Pride, prejudice, and vanity

For two hundred years Jane Austen’s novels have been read, reread, dog-eared and bookmarked. They have been opened with smiles and closed with reluctant sighs, picked up and not put down again until every word has been read, cherished, and safely secreted away within the reader. Austen’s novels are each a rich bouquet of themes, motifs, and imagery. Perhaps most prominent of these themes is Austen’s depiction of love in the face of potential lovers’ pride, prejudice, and vanity.

In Pride and Prejudice, one of the most significant illustrations of these themes can be found in the romances between the Bennet girls and their suitors, as courtships are wrought with snap judgments, uncompromising ideals, and extreme concern with frivolity such as appearance and social standing; no relationship in the novel exemplifies this more than that of Elizabeth Bennet and Fitzwilliam Darcy.

In Pride and Prejudice, love and propriety harmonized with humor and irony, as Austen displayed her special talent for creating interesting people, places, and things; through ironic humor, cynicism, and rapier-like puns, the techniques employed by Austen to name items in her novels provide significant insight into the characters, serve as a subtle means for social criticism, and prove a successful comedic device, creating humor out of the mundane and displaying love in the most unlikely places.

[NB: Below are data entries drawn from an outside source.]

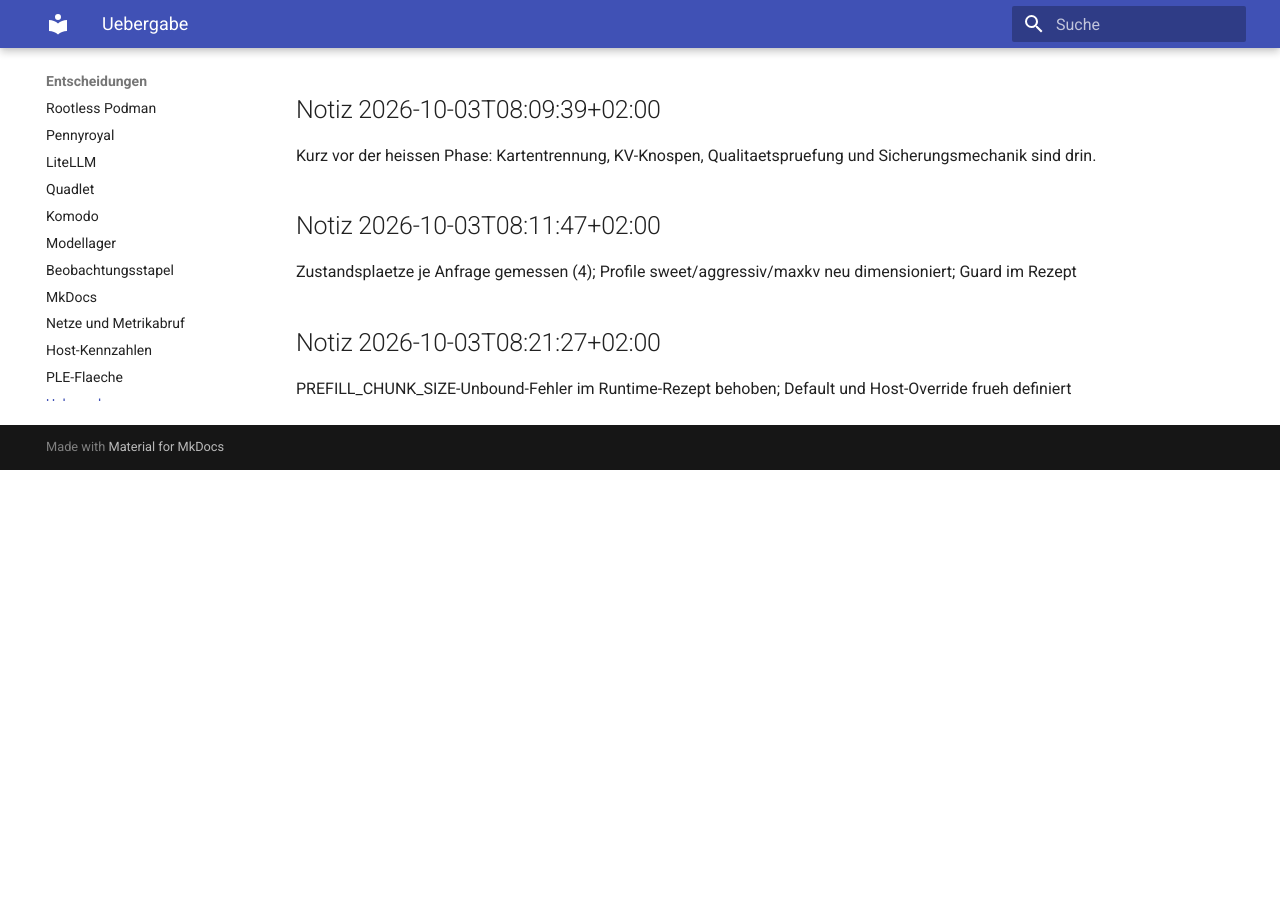
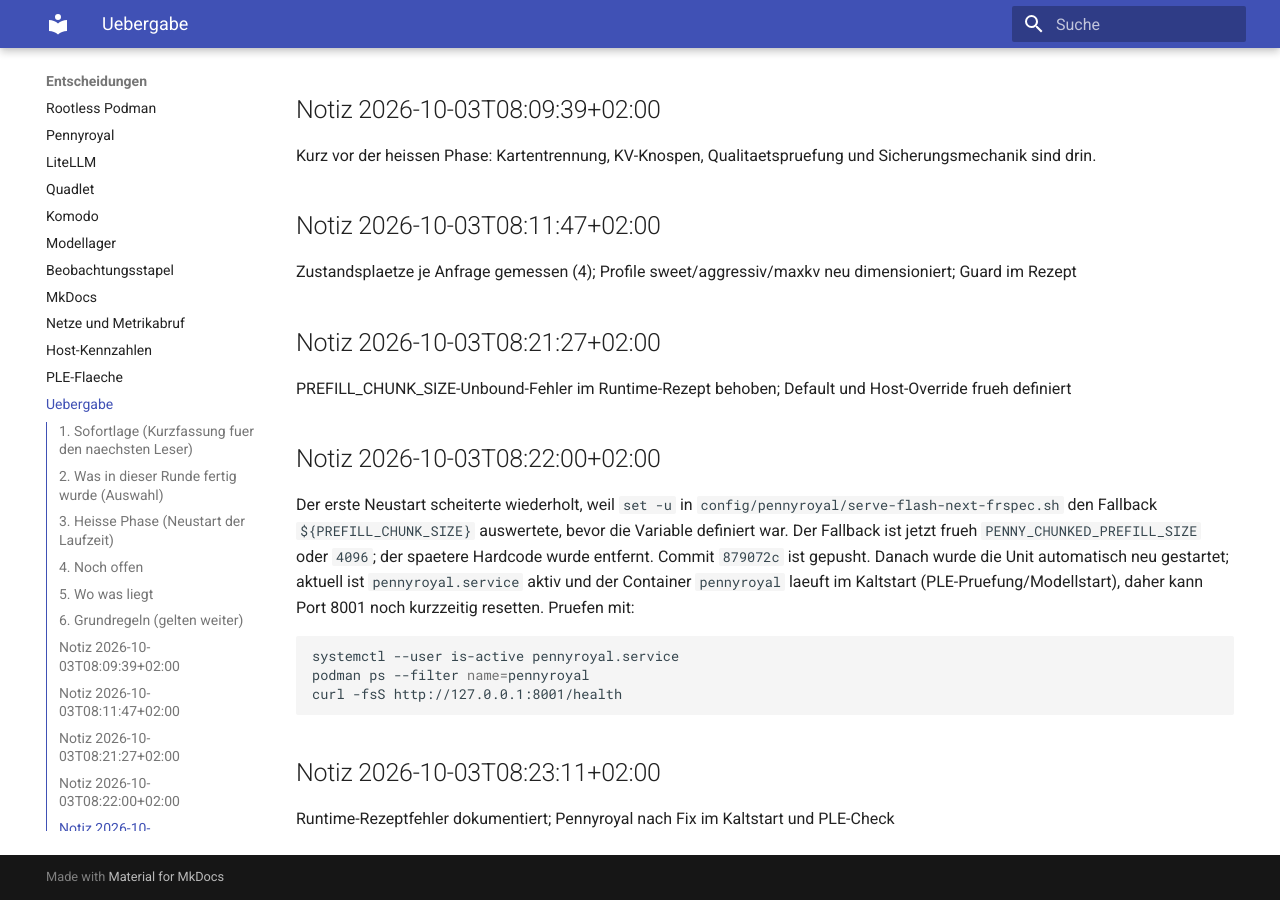
Before and after one commit to thomasdenk79-cyber/llm-infra-setup, an MkDocs documentation site: the page built from docs/HANDOFF.md, in a window 1280 px wide and 900 px high, scrolled down 3130 px. Built offline with MkDocs 1.6.1 and Material for MkDocs 9.7.7, drawn with Linux system fonts in a browser that asks for light colours; before the commit the page ends 3600 px from its top, so only the background shows below that; some of the changed text lies outside the part shown.

Commit message:
stand: 2026-10-03T08:23 gesichert (1 Dateien)

````diff
--- a/docs/HANDOFF.md
+++ b/docs/HANDOFF.md
@@ -1,4 +1,4 @@
-Zuletzt gesichert: 2026-10-03T08:21:27+02:00 durch `scripts/session-checkpoint.sh`
+Zuletzt gesichert: 2026-10-03T08:23:11+02:00 durch `scripts/session-checkpoint.sh`
 
 # Arbeitsstand und Uebergabe
 
@@ -125,3 +125,24 @@ Zustandsplaetze je Anfrage gemessen (4); Profile sweet/aggressiv/maxkv neu dimen
 ## Notiz 2026-10-03T08:21:27+02:00
 
 PREFILL_CHUNK_SIZE-Unbound-Fehler im Runtime-Rezept behoben; Default und Host-Override frueh definiert
+
+## Notiz 2026-10-03T08:22:00+02:00
+
+Der erste Neustart scheiterte wiederholt, weil `set -u` in
+`config/pennyroyal/serve-flash-next-frspec.sh` den Fallback
+`${PREFILL_CHUNK_SIZE}` auswertete, bevor die Variable definiert war. Der
+Fallback ist jetzt frueh `PENNY_CHUNKED_PREFILL_SIZE` oder `4096`; der spaetere
+Hardcode wurde entfernt. Commit `879072c` ist gepusht. Danach wurde die Unit
+automatisch neu gestartet; aktuell ist `pennyroyal.service` aktiv und der
+Container `pennyroyal` laeuft im Kaltstart (PLE-Pruefung/Modellstart), daher kann
+Port 8001 noch kurzzeitig resetten. Pruefen mit:
+
+```bash
+systemctl --user is-active pennyroyal.service
+podman ps --filter name=pennyroyal
+curl -fsS http://127.0.0.1:8001/health
+```
+
+## Notiz 2026-10-03T08:23:11+02:00
+
+Runtime-Rezeptfehler dokumentiert; Pennyroyal nach Fix im Kaltstart und PLE-Check
````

Her title for Pride and Prejudice initially appears that she abandoned much of the similar wit for a straightforward description of her text, though upon reading, one is forced to question the appropriateness of the novel’s “ prejudice. ” While it can said to be in Darcy’s general contempt for the lower social classes, it is really more his own vanity that makes him crave status so. Similarly, the Bennets are also rife with pride and predetermined “ facts” of life, as Elizabeth has tends to judge upon first impressions and is often highly critical of others.

However, the title speaks to something greater than the words themselves, and really speaks of the flaws of most humans: “ The meanings that ‘ pride’ and ‘ prejudice’ acquire are related to the central theme of all of Jane Austen’s novels—the limitations of human vision” (Zimmerman 65). This limitation of human vision, the inability to see moral and actual existence clearly, not only leads to pride, prejudice, but also vanity. Through the less-than-clever Mary Bennet, Austen gives her delineation of vanity and pride: “ Vanity and pride are different things, though the words are often used synonymously. A person may be proud without being vain.

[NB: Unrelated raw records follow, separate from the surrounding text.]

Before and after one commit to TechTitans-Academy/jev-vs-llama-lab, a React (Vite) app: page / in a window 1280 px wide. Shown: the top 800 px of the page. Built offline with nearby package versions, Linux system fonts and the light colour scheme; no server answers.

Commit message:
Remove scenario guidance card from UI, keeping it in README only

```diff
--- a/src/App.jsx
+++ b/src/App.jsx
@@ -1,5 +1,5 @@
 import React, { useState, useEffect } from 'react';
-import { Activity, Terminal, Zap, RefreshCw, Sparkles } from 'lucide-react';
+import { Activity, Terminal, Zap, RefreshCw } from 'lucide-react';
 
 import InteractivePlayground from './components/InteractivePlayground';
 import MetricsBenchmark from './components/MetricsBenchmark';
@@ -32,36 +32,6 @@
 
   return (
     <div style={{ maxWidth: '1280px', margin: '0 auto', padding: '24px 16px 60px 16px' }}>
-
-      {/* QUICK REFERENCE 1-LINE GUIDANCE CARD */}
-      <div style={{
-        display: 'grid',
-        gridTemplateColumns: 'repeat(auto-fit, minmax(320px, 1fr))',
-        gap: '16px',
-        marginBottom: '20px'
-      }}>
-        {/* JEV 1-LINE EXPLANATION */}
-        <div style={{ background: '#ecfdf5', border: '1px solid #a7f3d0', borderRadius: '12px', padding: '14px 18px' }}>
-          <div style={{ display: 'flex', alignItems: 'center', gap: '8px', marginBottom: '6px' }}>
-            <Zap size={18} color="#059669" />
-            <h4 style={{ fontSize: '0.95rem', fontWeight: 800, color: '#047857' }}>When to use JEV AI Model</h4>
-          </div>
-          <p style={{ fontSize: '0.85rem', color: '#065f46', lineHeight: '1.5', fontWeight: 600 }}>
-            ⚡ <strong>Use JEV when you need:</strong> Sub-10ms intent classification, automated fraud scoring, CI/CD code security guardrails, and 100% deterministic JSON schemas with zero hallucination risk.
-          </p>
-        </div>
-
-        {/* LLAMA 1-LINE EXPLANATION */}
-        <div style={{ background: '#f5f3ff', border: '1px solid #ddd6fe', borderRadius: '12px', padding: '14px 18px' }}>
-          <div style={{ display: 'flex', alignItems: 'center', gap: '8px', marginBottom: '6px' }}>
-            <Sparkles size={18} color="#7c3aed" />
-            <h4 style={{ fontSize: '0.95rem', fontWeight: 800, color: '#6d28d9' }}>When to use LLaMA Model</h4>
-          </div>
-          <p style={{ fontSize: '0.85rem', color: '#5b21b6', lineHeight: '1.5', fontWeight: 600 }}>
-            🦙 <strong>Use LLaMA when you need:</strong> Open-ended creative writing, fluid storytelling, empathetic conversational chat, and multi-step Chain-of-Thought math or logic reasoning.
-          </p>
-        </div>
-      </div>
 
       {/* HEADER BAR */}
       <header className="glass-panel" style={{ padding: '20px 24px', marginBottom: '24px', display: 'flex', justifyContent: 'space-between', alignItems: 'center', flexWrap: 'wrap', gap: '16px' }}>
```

Pride relates to our opinion of ourselves, vanity to what we would have others think of us” (Austen). The romance between Lizzy and Darcy is not unlike Jane Bennet and Mr. Bingley’s in that the lovers share similar personalities and ultimately find great joy in being together, although it does differ in the course it takes, hindered by the pride and vanity of each. While Jane and Bingley were immediately enamored with each other, Lizzy and Darcy begin the novel as ultimately, Lizzy and Darcy’s love epitomizes ardor and devotion in spite of pride and vanity of each, however prejudice may be a misnomer.

Lizzy actually has ample reasons to dislike Darcy after she meets him: “ 1) his snobbish and insulting remarks about her at the ball; 2) his attempt to break up the romance between Jane and Bingley; and 3) his alleged injustice to Wickham” (Fox 186). However, her disposition exemplifies her vanity, not prejudice, and her vanity is apparent throughout the novel. When Lizzy writes to Mrs. Gardiner to inform her of the engagement she writes, “ I am happier even than Jane; she only smiles, I laugh” (250).

Though Lizzy is happy, her vanity lies at the root of what she says, and: “ It is clear that vanity here applies, not to the impression Elizabeth wants to make on others, but to her own opinion of herself” (Dooley 188). She is happy, after abandoning her initial judgments of Darcy, however she still compares her happiness to that of her sister. Through the two romances of Jane and Lizzy, Austen has painted a portrait of the good and of the great and how vanity often leads to greater significance in relationships.

While the love between Jane and Bingley is sweet and honest, the love between Lizzy and Darcy is real, visceral, and passionate; one produces a smile, the other a rapturous laughter that only fills the void where words prove lacking. This is due greatly to the pride and the vanity of both Lizzy and Darcy, who each create higher ideals for them to live by, and the only real prejudice that exists in the novel is that which exists in every human.